▸ **Work request**: For this exercise, please find the lines in the entries that include the word "fontsize" and copy them.

·····

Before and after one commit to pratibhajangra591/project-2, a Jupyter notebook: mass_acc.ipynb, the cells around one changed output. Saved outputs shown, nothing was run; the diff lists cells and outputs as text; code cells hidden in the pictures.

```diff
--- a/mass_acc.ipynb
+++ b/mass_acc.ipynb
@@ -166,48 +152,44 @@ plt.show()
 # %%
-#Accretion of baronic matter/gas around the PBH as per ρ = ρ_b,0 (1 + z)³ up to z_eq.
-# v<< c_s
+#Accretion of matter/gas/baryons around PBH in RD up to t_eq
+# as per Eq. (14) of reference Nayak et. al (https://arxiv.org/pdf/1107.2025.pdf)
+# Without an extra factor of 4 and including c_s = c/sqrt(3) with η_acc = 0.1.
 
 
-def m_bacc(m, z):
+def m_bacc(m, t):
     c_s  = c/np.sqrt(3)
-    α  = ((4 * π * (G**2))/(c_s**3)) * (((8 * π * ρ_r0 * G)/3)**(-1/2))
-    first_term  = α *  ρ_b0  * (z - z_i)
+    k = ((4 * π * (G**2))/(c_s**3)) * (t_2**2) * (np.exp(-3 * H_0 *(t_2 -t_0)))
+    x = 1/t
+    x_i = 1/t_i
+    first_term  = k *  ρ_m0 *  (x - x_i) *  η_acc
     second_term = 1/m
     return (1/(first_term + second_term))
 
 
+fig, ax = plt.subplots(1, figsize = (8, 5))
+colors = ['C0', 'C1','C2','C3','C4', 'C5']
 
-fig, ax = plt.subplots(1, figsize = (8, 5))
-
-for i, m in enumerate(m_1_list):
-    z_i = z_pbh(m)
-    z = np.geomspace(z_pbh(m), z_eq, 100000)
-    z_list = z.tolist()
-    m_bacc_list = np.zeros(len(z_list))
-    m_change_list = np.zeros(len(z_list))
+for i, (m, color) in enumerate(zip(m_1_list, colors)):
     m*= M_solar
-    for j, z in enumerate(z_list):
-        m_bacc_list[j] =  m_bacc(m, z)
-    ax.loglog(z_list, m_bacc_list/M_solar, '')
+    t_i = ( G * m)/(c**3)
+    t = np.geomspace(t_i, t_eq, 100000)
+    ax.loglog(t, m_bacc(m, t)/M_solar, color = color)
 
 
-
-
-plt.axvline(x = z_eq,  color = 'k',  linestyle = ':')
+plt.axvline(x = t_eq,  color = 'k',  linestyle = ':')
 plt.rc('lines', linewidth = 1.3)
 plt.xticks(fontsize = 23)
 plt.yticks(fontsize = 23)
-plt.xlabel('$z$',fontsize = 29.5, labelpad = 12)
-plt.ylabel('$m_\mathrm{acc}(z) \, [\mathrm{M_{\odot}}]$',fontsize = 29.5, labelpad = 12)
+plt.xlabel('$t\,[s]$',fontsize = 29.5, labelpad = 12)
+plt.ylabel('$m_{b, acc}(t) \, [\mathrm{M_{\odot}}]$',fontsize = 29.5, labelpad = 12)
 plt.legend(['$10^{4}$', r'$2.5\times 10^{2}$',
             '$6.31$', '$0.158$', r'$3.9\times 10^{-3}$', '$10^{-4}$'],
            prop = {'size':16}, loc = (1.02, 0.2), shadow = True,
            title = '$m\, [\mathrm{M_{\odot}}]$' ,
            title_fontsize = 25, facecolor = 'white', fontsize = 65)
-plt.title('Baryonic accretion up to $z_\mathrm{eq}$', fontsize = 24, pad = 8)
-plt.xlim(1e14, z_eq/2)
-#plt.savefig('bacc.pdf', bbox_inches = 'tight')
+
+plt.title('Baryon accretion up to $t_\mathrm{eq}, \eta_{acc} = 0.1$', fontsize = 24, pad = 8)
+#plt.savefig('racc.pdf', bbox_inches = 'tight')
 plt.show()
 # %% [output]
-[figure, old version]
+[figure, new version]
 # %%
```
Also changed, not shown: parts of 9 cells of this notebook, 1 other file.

·····

▸ **Result for this task**:
 plt.xticks(fontsize = 23)
 plt.yticks(fontsize = 23)
-plt.xlabel('$z$',fontsize = 29.5, labelpad = 12)
-plt.ylabel('$m_\mathrm{acc}(z) \, [\mathrm{M_{\odot}}]$',fontsize = 29.5, labelpad = 12)
+plt.xlabel('$t\,[s]$',fontsize = 29.5, labelpad = 12)
+plt.ylabel('$m_{b, acc}(t) \, [\mathrm{M_{\odot}}]$',fontsize = 29.5, labelpad = 12)
            title_fontsize = 25, facecolor = 'white', fontsize = 65)
-plt.title('Baryonic accretion up to $z_\mathrm{eq}$', fontsize = 24, pad = 8)
+plt.title('Baryon accretion up to $t_\mathrm{eq}, \eta_{acc} = 0.1$', fontsize = 24, pad = 8)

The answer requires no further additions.